Sinon
Hello. This is Pluralsight's course on Testing Clientside JavaScript. In this module, we will covering SinonJS. Sinon was created in 2010 by Christian Johansen as part of the work he did while writing the book, Test-Driven JavaScript Development. The website for that book is at tddjs. com. Sinon is a complete mocking library for JavaScript. Pretty much everything we saw with Jasmine spies is available with Sinon. In addition to that, Sinon can do quite a bit more. That doesn't mean that Jasmine spies aren't sufficient for your mocking needs while testing. Of course, that really depends on your usage, but again, Sinon is very comprehensive. It has a very popular mocking library. The official URL for SinonJS is here, and it has a link to download the latest version. The documentation on that site is really pretty good, so it's a great place to go for a refresher on how to do something with Sinon.

Testing Utilities
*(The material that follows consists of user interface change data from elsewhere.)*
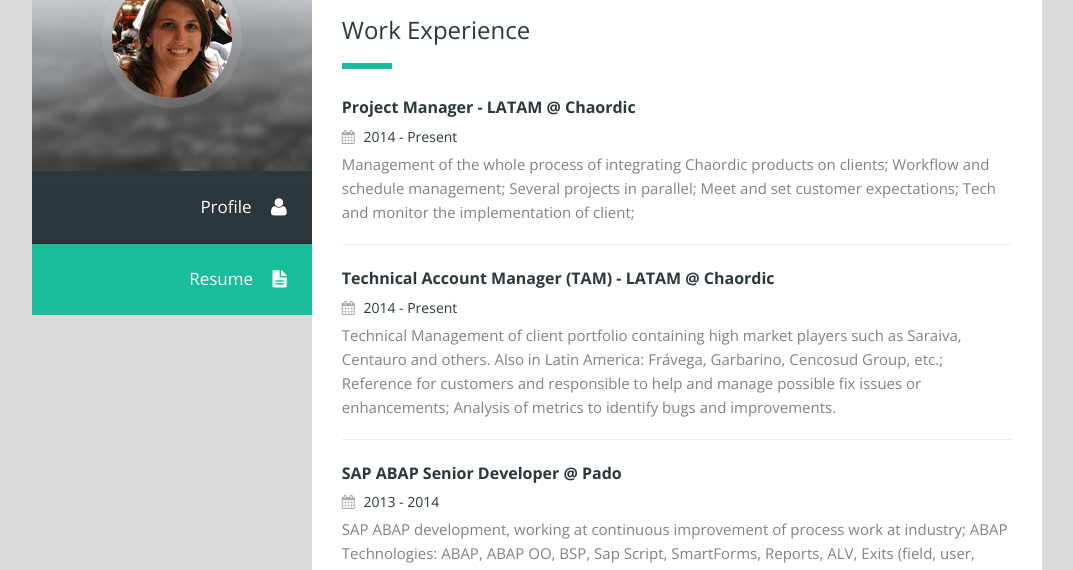
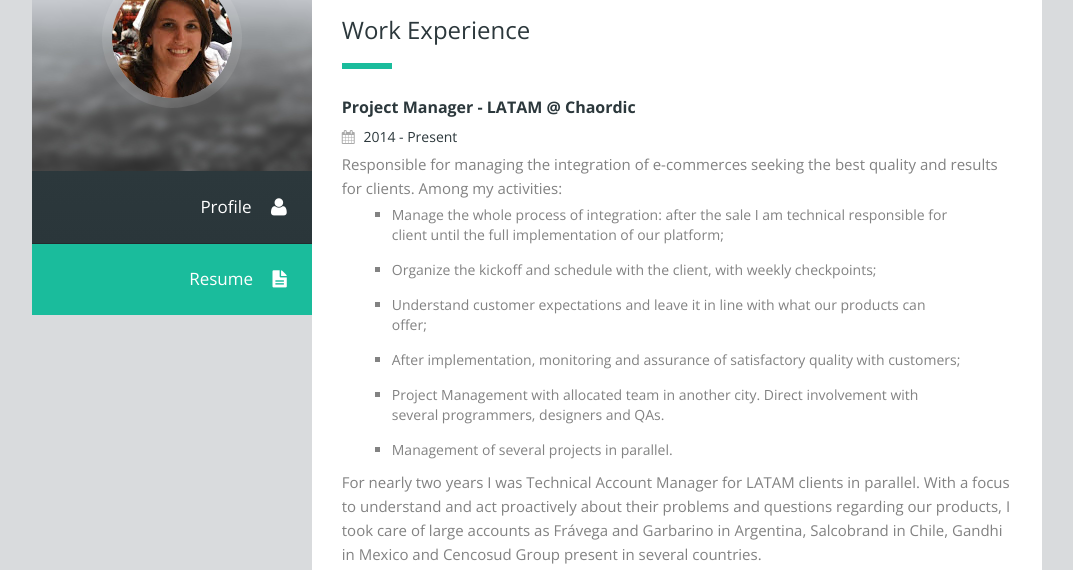
Before and after one commit to ailinalbertoni/ailinalbertoni.github.io, a plain HTML site: page index.html in a window 1280 px wide. Both pictures are taken after a click on the item "Resume". Shown: the part 195-765 px from the top of the page, without its empty margins (103-1176 px from the left). Drawn offline with nearby package versions, Linux system fonts and the light colour scheme.

Commit message:
Updating resume

```diff
--- a/css/style.css
+++ b/css/style.css
@@ -470,6 +470,18 @@ a:hover {
 	padding: 15px 0 20px;
 	margin: 0px;
 	list-style: none;
+}
+
+.resume-info ul li ul  {
+	margin-top: -10px;
+}
+
+.resume-info ul li ul li {
+    border: 0px;
+    color: #828282;
+    padding: 5px 0px 0px 0px;
+    margin: 10px 50px;
+    list-style-type: square;
 }
 
 .resume-info p {
--- a/index.html
+++ b/index.html
@@ -6,7 +6,7 @@
 
 	<!-- Meta -->
 	<meta charset="utf-8">
-	<meta name="keywords" content="Ailin Albertoni, Ailin, Desenvolvedor Web, Account Manager, MBA, Engenharia da Computação" />
+	<meta name="keywords" content="Ailin Albertoni, Ailin, Desenvolvedor Web, Account Manager, MBA, Engenharia da Computação, Project Manager, Technical Account Manager" />
 	<meta name="description" content="Curriculum Ailin Valéria Albertoni">
 	<meta name="author" content="Ailin Albertoni">
 
@@ -83,9 +83,12 @@
 								<div class="profile" id="1">
 									<h2><span>Ailin Valéria Albertoni</span><br>Project Manager</h2>
 									<div class="sep1"></div>
-									<p>Over 9 years of experience in IT and software development with main focus on web, internal systems and e-commerces. Also, I worked in other areas, acquiring extensive knowledge about Mainframe development and SAP system.</p>
 									<p>
-										Lover of the tech world I am always learning and improving the technologies used, trying to leave my best in every project that I participate.</p>
+										10 years of experience in software development. I started my career as a programmer, loved, explored, was QA, and looking for growth and new fronts began to act as Project Manager at Chaordic & Neemu, competitors who have joined and are now customizing reference to e-commerce in Brazil.
+									</p>
+									<p>
+										Lover of this world, I am always in search of new knowledge and improvements to my work. I am adept to make changes, I believe that it's difficult in many cases, but they bring a lot of learning and growing out of the comfort zone. I am dedicated and committed, always looking for ways to do my best and deliver quality in everything that is proposed within estimated time.
+									</p>
 									<div class="personal-info col-md-12 no-padding">
 										<h4>Personal Info</h4>
 										<div class="sep2"></div>
@@ -332,12 +335,24 @@
 										<li>
 											<h5>Project Manager - LATAM @ Chaordic</h5>
 											<span class="year"><i class="fa fa-calendar"></i> 2014 - Present</span>
-											<p>Management of the whole process of integrating Chaordic products on clients; Workflow and schedule management; Several projects in parallel;  Meet and set customer expectations; Tech and monitor the implementation of client;
+											<p>Responsible for managing the integration of e-commerces seeking the best quality and results for clients. Among my activities:
+												<ul>
+												<li>Manage the whole process of integration: after the sale I am technical responsible for client until the full implementation of our platform;</li>
+													<li>Organize the kickoff and schedule with the client, with weekly checkpoints;</li>
+													<li>Understand customer expectations and leave it in line with what our products can offer;</li>
+													<li>After implementation, monitoring and assurance of satisfactory quality with customers;</li>
+													<li>Project Management with allocated team in another city. Direct involvement with several programmers, designers and QAs.</li>
+													<li>Management of several projects in parallel.</li>
+												</ul>
+
+											</p><p>
+
+											For nearly two years I was Technical Account Manager for LATAM clients in parallel. With a focus to understand and act proactively about their problems and questions regarding our products, I took care of large accounts as Frávega and Garbarino in Argentina, Salcobrand in Chile, Gandhi in Mexico and Cencosud Group present in several countries.
 										</p>
 									</li>
 									<li>
 										<h5>Technical Account Manager (TAM) - LATAM @ Chaordic</h5>
-											<span class="year"><i class="fa fa-calendar"></i> 2014 - Present</span>
+										<span class="year"><i class="fa fa-calendar"></i> 2014</span>
 										<p>Technical Management of client portfolio containing high market players such as Saraiva, Centauro and others. Also in Latin America: Frávega, Garbarino, Cencosud Group, etc.; Reference for customers and responsible to help and manage possible fix issues or enhancements; Analysis of metrics to identify bugs and improvements.</p>
 									</li>
 									<li>
```
Lines whose indentation alone changed are shown as unchanged.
Hello. I'm Joe Eames and this is Pluralsight's course on Testing Clientside JavaScript. In this module we will be coving three utilities for testing clientside JavaScript. Now by no means should you think for even a moment that there's three utilities we cover are the only testing utilities that you may find useful in your JavaScript testing. Like all open source development and especially JavaScript there is a veritable plethora of tools and utilities available that you may find useful when testing clientside JavaScript. The reasons that I chose these three tools to look at out of all the utilities out there is primarily because of my belief that they cover a decent range of options and currently their popularity is growing whereas other utilities may not be gaining as much in popularity or are too new or not widely used enough to be considered mainstream. All these utilities revolve around one common thing, running your tests as you change your code. All of them offer one common piece of functionality. They will watch your files and rerun your tests whenever you change a file be that a spec file or a code file. This ability is really nice when writing code because we will know at the soonest possible moment that you have broken one of your tests and you can react to it immediately. The three utilities we will cover are Live Reload, Testacular and Grunt. Live Reload is a simple way to make a browser reload whenever a file from a specified set of directories changes. Testacular is a testing utility that runs tests in multiple browsers. And Grunt is a build tool which has among many features, the ability to run tests on the command line. So without further ado, let's look at our first tool.